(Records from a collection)
----------------------------------------

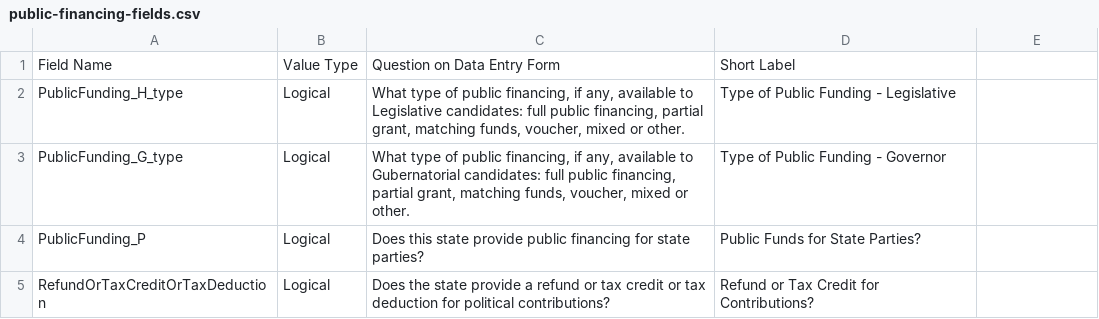
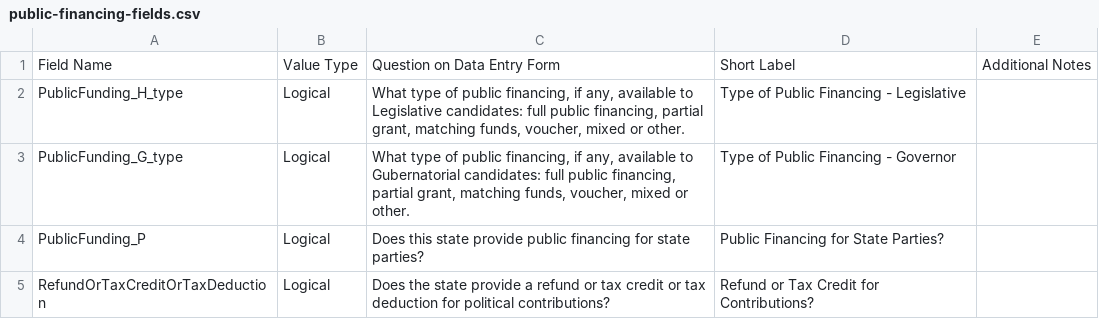
Before and after one commit to cfinst/cfinst.github.io, a CSV file: data/public-financing-fields.csv, drawn as a sheet; the diff names each change by its address in the sheet, - before the commit and + after, or states it on an @@ line.

```diff
--- a/data/public-financing-fields.csv
+++ b/data/public-financing-fields.csv
-E1: (empty)
+E1: Additional Notes
-D2: Type of Public Funding - Legislative
+D2: Type of Public Financing - Legislative
-D3: Type of Public Funding - Governor
+D3: Type of Public Financing - Governor
-D4: Public Funds for State Parties?
+D4: Public Financing for State Parties?
```
Also changed, not shown: data/disclosure-fields.csv.
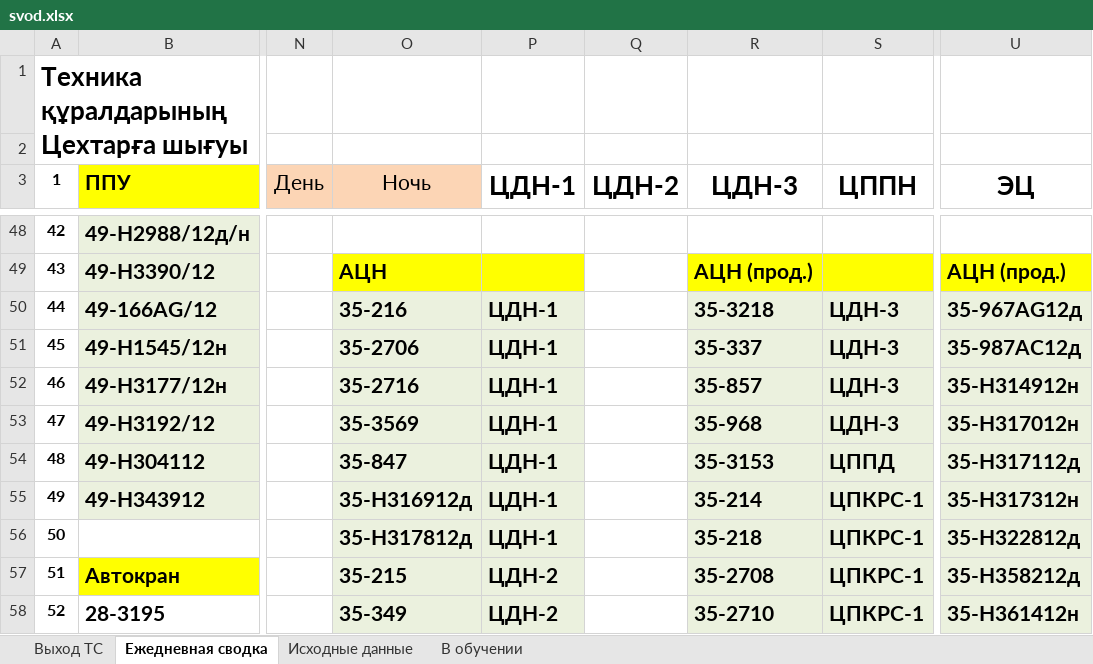
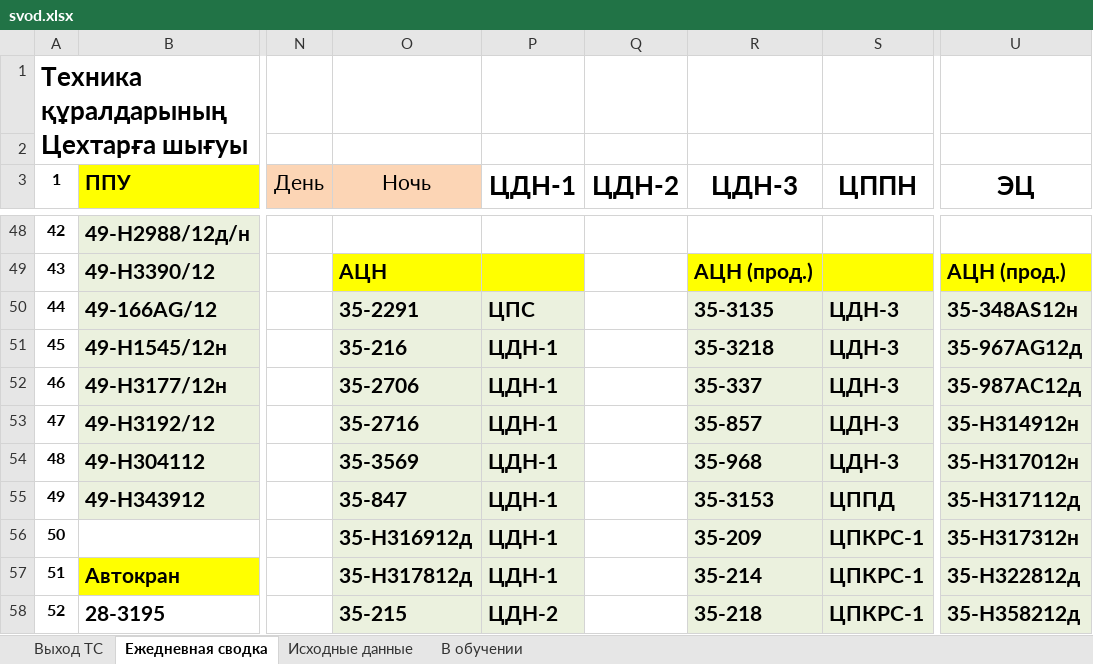
Before and after one commit to aura2889/summary, an Excel workbook: archive/2026-11-24/svod.xlsx, sheet Ежедневная сводка, drawn as a sheet; only a part is shown, gaps mark what is left out; values as stored, in another font and other column widths than the file's, no borders; the diff covers the shown part only; the diff names each change by its address in the sheet, - before the commit and + after, or states it on an @@ line.

```diff
--- a/archive/2026-11-24/svod.xlsx (sheet Ежедневная сводка)
+++ b/archive/2026-11-24/svod.xlsx (sheet Ежедневная сводка)
-O50 (Ночь): 35-216
+O50 (Ночь): 35-2291
-P50 (ЦДН-1): ЦДН-1
+P50 (ЦДН-1): ЦПC
-R50 (ЦДН-3): 35-3218
+R50 (ЦДН-3): 35-3135
-U50 (ЭЦ): 35-967AG12д
+U50 (ЭЦ): 35-348АS12н
-O51 (Ночь): 35-2706
+O51 (Ночь): 35-216
-R51 (ЦДН-3): 35-337
+R51 (ЦДН-3): 35-3218
-U51 (ЭЦ): 35-987АC12д
+U51 (ЭЦ): 35-967AG12д
-O52 (Ночь): 35-2716
+O52 (Ночь): 35-2706
-R52 (ЦДН-3): 35-857
+R52 (ЦДН-3): 35-337
-U52 (ЭЦ): 35-H314912н
+U52 (ЭЦ): 35-987АC12д
-O53 (Ночь): 35-3569
+O53 (Ночь): 35-2716
-R53 (ЦДН-3): 35-968
+R53 (ЦДН-3): 35-857
-U53 (ЭЦ): 35-H317012н
+U53 (ЭЦ): 35-H314912н
-O54 (Ночь): 35-847
+O54 (Ночь): 35-3569
-R54 (ЦДН-3): 35-3153
+R54 (ЦДН-3): 35-968
-S54 (ЦППН): ЦППД
+S54 (ЦППН): ЦДН-3
-U54 (ЭЦ): 35-H317112д
+U54 (ЭЦ): 35-H317012н
-O55 (Ночь): 35-H316912д
+O55 (Ночь): 35-847
-R55 (ЦДН-3): 35-214
+R55 (ЦДН-3): 35-3153
-S55 (ЦППН): ЦПКРС-1
+S55 (ЦППН): ЦППД
-U55 (ЭЦ): 35-H317312н
+U55 (ЭЦ): 35-H317112д
-O56 (Ночь): 35-Н317812д
+O56 (Ночь): 35-H316912д
-R56 (ЦДН-3): 35-218
+R56 (ЦДН-3): 35-209
-U56 (ЭЦ): 35-H322812д
+U56 (ЭЦ): 35-H317312н
-O57 (Ночь): 35-215
+O57 (Ночь): 35-Н317812д
-P57 (ЦДН-1): ЦДН-2
+P57 (ЦДН-1): ЦДН-1
-R57 (ЦДН-3): 35-2708
+R57 (ЦДН-3): 35-214
-U57 (ЭЦ): 35-H358212д
+U57 (ЭЦ): 35-H322812д
-O58 (Ночь): 35-349
+O58 (Ночь): 35-215
-R58 (ЦДН-3): 35-2710
+R58 (ЦДН-3): 35-218
-U58 (ЭЦ): 35-H361412н
+U58 (ЭЦ): 35-H358212д
```
Also changed, not shown: 38 edited cells and cell formats elsewhere in this sheet, sheet Исходные данные, sheet Выход ТС, formulas that keep their value, raw/BUS.xlsx, 8 other files.
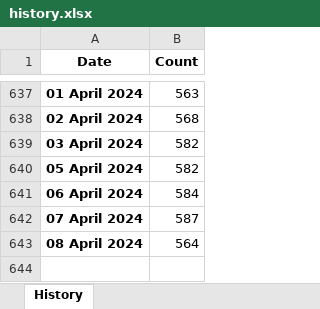
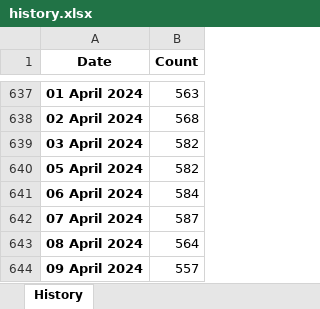
Before and after one commit to esfalsa/puree, an Excel workbook: data/history.xlsx, sheet History, drawn as a sheet; only a part is shown, gaps mark what is left out; values as stored, in another font and other column widths than the file's, no borders; the diff names each change by its address in the sheet, - before the commit and + after, or states it on an @@ line.

```diff
--- a/data/history.xlsx (sheet History)
+++ b/data/history.xlsx (sheet History)
+row 644: 09 April 2024 | 557
```
Also changed, not shown: 3 other files.
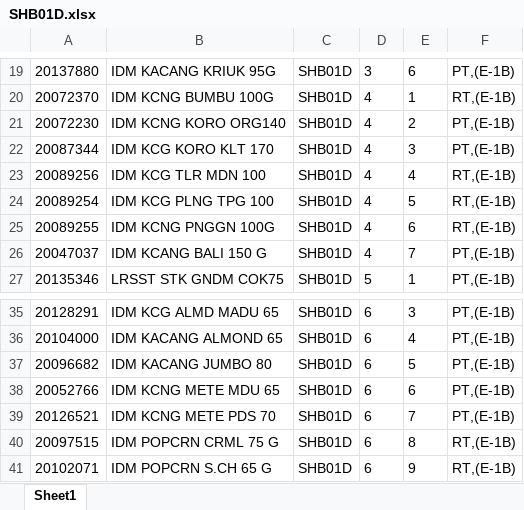
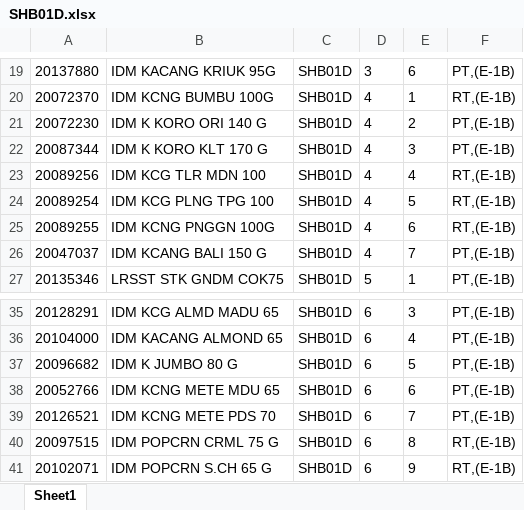
Before and after one commit to Rustandi07/listing, an Excel workbook: SHB01D.xlsx, sheet Sheet1, drawn as a sheet; only a part is shown, gaps mark what is left out; values as stored, in another font and other column widths than the file's, no borders; the diff names each change by its address in the sheet, - before the commit and + after, or states it on an @@ line.

Commit message:
upload SHB01D.xlsx

```diff
--- a/SHB01D.xlsx (sheet Sheet1)
+++ b/SHB01D.xlsx (sheet Sheet1)
-B21: IDM KCNG KORO ORG140
+B21: IDM K KORO ORI 140 G
-B22: IDM KCG KORO KLT 170
+B22: IDM K KORO KLT 170 G
-B37: IDM KACANG JUMBO 80
+B37: IDM K JUMBO 80 G
```
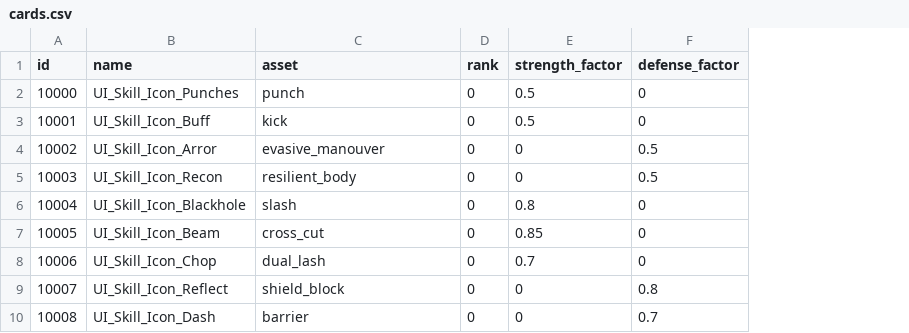
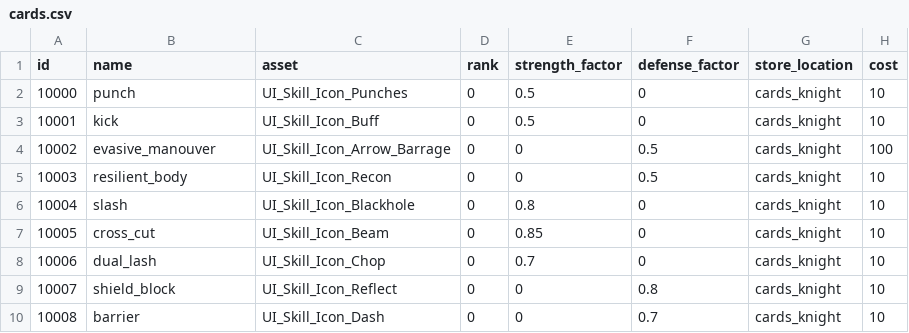
Before and after one commit to emilioparker/gaia_game_server, a CSV file: game_server/definitions/cards.csv, drawn as a sheet; the diff names each change by its address in the sheet, - before the commit and + after, or states it on an @@ line.

```diff
--- a/game_server/definitions/cards.csv
+++ b/game_server/definitions/cards.csv
+column G (store_location), rows 2-10: all cards_knight
+column H (cost), rows 2-10: 10 | 10 | 100 | 10 | 10 | 10 | 10 | 10 | 10
-B2 (name): UI_Skill_Icon_Punches
+B2 (name): punch
-C2 (asset): punch
+C2 (asset): UI_Skill_Icon_Punches
-B3 (name): UI_Skill_Icon_Buff
+B3 (name): kick
-C3 (asset): kick
+C3 (asset): UI_Skill_Icon_Buff
-B4 (name): UI_Skill_Icon_Arror
+B4 (name): evasive_manouver
-C4 (asset): evasive_manouver
+C4 (asset): UI_Skill_Icon_Arrow_Barrage
-B5 (name): UI_Skill_Icon_Recon
+B5 (name): resilient_body
-C5 (asset): resilient_body
+C5 (asset): UI_Skill_Icon_Recon
-B6 (name): UI_Skill_Icon_Blackhole
+B6 (name): slash
-C6 (asset): slash
+C6 (asset): UI_Skill_Icon_Blackhole
-B7 (name): UI_Skill_Icon_Beam
+B7 (name): cross_cut
-C7 (asset): cross_cut
+C7 (asset): UI_Skill_Icon_Beam
-B8 (name): UI_Skill_Icon_Chop
+B8 (name): dual_lash
-C8 (asset): dual_lash
+C8 (asset): UI_Skill_Icon_Chop
-B9 (name): UI_Skill_Icon_Reflect
+B9 (name): shield_block
-C9 (asset): shield_block
+C9 (asset): UI_Skill_Icon_Reflect
-B10 (name): UI_Skill_Icon_Dash
+B10 (name): barrier
-C10 (asset): barrier
+C10 (asset): UI_Skill_Icon_Dash
```
Also changed, not shown: game_server/definitions/items.csv, 4 other files.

----------------------------------------

(WORK INSTRUCTION) Search the records for the string "Legislative" and, wherever a line contains it, please copy that line.

(SOLUTION FOR THIS PROBLEM)
-D2: Type of Public Funding - Legislative
+D2: Type of Public Financing - Legislative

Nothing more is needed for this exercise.